** Data for this exercise follows **

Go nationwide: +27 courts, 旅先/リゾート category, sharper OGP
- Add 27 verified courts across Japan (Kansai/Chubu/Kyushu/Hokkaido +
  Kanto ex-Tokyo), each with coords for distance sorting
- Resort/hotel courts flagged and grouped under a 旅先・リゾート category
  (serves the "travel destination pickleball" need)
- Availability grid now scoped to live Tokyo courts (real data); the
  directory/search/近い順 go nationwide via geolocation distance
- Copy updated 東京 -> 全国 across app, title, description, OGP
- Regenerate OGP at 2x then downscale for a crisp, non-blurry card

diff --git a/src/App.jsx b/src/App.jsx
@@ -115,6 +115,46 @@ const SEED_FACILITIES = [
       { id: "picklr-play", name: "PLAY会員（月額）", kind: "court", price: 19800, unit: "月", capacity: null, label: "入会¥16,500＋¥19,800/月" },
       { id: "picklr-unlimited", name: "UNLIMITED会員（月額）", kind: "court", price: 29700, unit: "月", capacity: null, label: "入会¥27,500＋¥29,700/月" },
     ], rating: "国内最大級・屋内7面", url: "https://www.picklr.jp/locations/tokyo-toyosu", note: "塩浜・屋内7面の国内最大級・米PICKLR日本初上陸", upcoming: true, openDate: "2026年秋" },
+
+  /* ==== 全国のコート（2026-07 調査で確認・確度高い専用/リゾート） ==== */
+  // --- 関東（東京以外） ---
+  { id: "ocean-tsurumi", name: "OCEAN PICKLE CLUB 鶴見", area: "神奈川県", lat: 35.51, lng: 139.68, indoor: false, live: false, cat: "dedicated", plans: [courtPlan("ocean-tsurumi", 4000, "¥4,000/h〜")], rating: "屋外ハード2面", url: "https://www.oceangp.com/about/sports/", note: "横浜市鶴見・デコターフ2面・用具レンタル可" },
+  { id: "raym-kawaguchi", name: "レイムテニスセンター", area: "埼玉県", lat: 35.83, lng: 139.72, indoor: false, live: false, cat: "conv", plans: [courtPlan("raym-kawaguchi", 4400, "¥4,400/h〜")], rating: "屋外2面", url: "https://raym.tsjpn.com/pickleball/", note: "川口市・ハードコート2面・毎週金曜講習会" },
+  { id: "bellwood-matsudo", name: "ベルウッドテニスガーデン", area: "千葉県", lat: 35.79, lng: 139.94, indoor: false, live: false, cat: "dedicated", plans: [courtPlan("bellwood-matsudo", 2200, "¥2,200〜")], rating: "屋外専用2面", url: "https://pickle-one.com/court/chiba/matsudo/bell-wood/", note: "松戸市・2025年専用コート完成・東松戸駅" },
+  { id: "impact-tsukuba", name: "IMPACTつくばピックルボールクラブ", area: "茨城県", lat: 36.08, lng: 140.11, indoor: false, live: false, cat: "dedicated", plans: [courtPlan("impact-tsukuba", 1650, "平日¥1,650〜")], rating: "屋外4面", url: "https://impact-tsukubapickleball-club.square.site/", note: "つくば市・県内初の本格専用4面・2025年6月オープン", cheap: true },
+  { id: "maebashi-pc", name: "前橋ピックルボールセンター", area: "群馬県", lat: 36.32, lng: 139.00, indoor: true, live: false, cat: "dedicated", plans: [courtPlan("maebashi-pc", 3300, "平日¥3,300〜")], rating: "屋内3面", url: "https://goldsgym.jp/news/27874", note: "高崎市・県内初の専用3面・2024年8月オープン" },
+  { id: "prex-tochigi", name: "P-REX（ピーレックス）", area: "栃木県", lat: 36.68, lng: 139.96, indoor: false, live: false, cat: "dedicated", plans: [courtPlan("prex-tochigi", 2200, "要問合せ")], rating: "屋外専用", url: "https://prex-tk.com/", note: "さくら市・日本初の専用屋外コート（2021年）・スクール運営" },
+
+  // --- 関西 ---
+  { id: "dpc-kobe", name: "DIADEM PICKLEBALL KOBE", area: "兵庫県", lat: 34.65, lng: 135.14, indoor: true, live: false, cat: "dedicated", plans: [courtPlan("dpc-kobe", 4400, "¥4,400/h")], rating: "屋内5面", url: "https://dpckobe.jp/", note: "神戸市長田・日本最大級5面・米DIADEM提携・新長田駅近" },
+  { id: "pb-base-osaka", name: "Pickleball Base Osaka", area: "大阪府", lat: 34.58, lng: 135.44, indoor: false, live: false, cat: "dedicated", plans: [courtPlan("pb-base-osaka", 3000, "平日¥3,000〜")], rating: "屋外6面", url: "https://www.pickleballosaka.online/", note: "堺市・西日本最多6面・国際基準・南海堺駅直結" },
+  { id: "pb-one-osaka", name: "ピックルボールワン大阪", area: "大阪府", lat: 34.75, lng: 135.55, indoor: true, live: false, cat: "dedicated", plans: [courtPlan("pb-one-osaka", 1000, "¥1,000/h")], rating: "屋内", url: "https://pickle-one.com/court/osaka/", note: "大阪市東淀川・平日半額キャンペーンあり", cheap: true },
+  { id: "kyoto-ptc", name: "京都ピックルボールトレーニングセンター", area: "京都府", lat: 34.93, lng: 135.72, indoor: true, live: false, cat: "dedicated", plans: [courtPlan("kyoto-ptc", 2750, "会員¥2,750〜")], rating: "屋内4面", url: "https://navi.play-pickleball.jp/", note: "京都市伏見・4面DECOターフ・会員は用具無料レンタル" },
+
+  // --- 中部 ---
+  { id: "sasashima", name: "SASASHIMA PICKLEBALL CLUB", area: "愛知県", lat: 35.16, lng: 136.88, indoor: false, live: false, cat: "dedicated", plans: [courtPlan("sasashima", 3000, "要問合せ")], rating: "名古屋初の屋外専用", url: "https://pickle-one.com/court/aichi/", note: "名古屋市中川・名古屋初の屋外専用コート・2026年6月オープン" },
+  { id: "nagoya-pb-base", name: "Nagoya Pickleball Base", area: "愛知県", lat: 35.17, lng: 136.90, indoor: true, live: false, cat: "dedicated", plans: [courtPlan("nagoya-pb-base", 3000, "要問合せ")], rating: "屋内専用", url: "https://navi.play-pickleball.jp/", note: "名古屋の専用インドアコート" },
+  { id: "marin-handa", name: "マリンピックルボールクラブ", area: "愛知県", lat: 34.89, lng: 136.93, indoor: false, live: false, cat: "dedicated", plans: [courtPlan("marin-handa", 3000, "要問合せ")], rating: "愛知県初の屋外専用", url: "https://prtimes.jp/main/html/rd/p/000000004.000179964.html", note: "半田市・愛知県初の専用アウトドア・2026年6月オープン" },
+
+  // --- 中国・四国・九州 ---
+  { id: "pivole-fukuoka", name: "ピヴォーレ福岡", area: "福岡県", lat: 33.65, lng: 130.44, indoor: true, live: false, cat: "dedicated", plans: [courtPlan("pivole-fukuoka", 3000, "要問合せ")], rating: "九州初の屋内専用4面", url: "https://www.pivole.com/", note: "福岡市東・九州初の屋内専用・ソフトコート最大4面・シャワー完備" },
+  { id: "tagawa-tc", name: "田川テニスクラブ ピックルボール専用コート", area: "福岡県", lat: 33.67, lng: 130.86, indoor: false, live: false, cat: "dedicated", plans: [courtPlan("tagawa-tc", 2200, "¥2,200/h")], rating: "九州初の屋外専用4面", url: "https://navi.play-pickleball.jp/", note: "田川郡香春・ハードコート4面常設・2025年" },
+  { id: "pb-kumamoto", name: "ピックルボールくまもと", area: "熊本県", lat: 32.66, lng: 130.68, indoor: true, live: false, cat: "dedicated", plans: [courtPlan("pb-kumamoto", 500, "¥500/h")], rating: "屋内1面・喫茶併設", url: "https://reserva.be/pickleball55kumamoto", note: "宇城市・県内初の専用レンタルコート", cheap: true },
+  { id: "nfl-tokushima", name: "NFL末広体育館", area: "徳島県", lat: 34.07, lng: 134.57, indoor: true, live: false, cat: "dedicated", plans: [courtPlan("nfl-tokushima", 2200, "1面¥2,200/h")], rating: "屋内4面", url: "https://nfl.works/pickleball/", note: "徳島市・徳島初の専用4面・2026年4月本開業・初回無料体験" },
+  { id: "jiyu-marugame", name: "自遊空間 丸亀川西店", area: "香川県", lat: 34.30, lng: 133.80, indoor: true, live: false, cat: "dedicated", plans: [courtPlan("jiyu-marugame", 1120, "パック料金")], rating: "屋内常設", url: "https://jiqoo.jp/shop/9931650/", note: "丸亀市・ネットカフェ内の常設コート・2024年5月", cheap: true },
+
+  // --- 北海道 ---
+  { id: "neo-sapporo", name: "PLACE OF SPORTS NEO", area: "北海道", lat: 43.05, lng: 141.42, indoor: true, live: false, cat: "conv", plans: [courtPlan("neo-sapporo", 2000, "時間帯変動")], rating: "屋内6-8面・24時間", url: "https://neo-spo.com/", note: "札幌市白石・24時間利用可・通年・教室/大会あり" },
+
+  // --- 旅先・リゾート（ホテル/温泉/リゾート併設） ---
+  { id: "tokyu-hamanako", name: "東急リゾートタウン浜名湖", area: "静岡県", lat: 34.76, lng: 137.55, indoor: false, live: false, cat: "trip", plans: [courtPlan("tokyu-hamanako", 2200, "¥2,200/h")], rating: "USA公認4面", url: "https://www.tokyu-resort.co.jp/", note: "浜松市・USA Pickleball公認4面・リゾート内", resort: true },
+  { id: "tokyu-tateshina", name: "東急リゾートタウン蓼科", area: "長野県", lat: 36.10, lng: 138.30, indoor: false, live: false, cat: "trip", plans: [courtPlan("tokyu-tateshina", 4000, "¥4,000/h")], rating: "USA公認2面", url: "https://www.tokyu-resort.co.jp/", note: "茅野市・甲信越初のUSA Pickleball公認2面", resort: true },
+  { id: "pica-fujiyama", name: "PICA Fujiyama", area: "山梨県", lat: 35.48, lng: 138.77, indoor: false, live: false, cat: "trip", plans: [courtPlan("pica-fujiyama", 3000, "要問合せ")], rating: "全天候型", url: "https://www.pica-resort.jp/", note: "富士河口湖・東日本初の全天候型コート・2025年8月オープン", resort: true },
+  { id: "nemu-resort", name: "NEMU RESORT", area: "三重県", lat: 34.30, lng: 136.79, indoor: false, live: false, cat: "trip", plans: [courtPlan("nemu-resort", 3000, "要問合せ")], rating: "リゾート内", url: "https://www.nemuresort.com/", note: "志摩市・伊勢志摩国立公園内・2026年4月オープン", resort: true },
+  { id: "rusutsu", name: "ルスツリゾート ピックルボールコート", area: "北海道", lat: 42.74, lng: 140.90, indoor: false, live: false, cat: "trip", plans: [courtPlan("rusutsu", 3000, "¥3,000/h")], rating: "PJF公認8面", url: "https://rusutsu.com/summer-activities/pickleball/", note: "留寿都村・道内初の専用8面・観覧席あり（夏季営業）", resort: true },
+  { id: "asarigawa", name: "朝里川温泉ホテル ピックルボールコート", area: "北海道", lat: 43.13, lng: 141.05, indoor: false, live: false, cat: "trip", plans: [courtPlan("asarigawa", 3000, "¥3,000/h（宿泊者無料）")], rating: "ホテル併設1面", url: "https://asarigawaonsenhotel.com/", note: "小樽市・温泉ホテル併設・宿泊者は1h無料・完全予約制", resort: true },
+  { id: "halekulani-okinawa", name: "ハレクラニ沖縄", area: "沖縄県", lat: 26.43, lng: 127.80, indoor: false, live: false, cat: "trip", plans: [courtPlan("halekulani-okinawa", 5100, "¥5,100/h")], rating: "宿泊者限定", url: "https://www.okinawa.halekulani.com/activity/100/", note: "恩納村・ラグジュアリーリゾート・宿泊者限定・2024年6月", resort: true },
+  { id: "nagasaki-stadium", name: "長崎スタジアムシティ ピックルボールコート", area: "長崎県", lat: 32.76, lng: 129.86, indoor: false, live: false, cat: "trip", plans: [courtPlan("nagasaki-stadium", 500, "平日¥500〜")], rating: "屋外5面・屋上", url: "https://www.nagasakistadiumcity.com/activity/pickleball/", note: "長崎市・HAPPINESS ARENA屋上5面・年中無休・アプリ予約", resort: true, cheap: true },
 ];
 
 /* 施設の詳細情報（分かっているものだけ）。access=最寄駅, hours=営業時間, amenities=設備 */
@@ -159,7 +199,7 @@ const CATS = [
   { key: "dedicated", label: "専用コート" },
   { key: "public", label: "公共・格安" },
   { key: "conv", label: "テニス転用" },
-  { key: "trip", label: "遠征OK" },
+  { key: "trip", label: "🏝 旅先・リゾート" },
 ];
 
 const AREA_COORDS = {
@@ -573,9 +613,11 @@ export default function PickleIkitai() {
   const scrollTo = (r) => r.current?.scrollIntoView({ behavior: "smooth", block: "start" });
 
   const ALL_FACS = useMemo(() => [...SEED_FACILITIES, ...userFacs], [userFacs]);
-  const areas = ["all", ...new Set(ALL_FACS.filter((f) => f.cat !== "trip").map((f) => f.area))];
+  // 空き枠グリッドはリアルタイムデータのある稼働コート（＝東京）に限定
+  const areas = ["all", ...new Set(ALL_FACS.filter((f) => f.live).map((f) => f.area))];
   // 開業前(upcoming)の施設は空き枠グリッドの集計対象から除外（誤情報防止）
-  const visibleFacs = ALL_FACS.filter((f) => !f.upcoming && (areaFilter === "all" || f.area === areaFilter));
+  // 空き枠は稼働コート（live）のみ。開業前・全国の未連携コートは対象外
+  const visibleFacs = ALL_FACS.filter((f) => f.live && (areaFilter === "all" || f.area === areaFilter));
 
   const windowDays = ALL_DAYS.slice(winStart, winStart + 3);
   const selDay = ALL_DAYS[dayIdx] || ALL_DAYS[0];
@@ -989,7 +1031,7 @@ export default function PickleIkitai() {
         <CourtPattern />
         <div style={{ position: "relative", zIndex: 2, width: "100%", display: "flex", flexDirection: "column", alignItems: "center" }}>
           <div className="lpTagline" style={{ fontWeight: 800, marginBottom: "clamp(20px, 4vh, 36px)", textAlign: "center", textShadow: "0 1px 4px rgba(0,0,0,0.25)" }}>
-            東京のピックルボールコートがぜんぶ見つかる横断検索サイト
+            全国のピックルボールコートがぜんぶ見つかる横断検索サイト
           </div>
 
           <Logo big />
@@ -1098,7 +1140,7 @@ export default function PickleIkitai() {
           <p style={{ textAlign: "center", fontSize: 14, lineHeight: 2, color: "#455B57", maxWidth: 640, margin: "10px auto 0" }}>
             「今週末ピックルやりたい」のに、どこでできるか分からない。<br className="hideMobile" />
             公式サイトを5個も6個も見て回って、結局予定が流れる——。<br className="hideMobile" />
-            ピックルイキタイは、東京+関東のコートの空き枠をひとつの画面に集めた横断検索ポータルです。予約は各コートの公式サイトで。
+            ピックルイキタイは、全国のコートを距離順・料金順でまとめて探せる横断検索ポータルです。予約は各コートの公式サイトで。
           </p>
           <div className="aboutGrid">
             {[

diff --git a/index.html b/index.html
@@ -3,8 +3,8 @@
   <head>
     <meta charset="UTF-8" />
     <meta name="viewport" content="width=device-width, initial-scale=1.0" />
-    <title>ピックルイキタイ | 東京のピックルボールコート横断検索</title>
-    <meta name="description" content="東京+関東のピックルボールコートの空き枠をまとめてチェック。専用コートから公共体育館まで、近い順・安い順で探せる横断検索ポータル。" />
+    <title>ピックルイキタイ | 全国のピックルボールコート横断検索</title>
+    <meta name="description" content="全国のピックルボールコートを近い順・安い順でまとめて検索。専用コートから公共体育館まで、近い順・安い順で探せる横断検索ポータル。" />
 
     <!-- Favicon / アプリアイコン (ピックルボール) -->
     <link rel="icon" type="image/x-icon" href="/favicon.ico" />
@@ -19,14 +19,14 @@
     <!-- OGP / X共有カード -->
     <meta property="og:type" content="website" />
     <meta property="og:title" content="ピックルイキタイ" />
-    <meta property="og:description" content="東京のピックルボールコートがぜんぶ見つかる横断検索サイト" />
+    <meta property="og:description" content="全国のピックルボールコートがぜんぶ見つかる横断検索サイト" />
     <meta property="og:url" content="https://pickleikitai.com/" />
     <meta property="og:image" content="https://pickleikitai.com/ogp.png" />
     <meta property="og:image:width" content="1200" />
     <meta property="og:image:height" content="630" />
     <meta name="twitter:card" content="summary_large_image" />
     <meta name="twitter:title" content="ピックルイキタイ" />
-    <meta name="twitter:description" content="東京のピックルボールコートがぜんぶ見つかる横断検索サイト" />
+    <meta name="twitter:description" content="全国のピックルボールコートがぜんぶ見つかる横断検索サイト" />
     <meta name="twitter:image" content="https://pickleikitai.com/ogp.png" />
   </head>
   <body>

** End of Data for this exercise **

Goal of the exercise: Copy out every line of the data that includes the word "courts".

Answer for the task:
Go nationwide: +27 courts, 旅先/リゾート category, sharper OGP
- Add 27 verified courts across Japan (Kansai/Chubu/Kyushu/Hokkaido +
- Resort/hotel courts flagged and grouped under a 旅先・リゾート category
- Availability grid now scoped to live Tokyo courts (real data); the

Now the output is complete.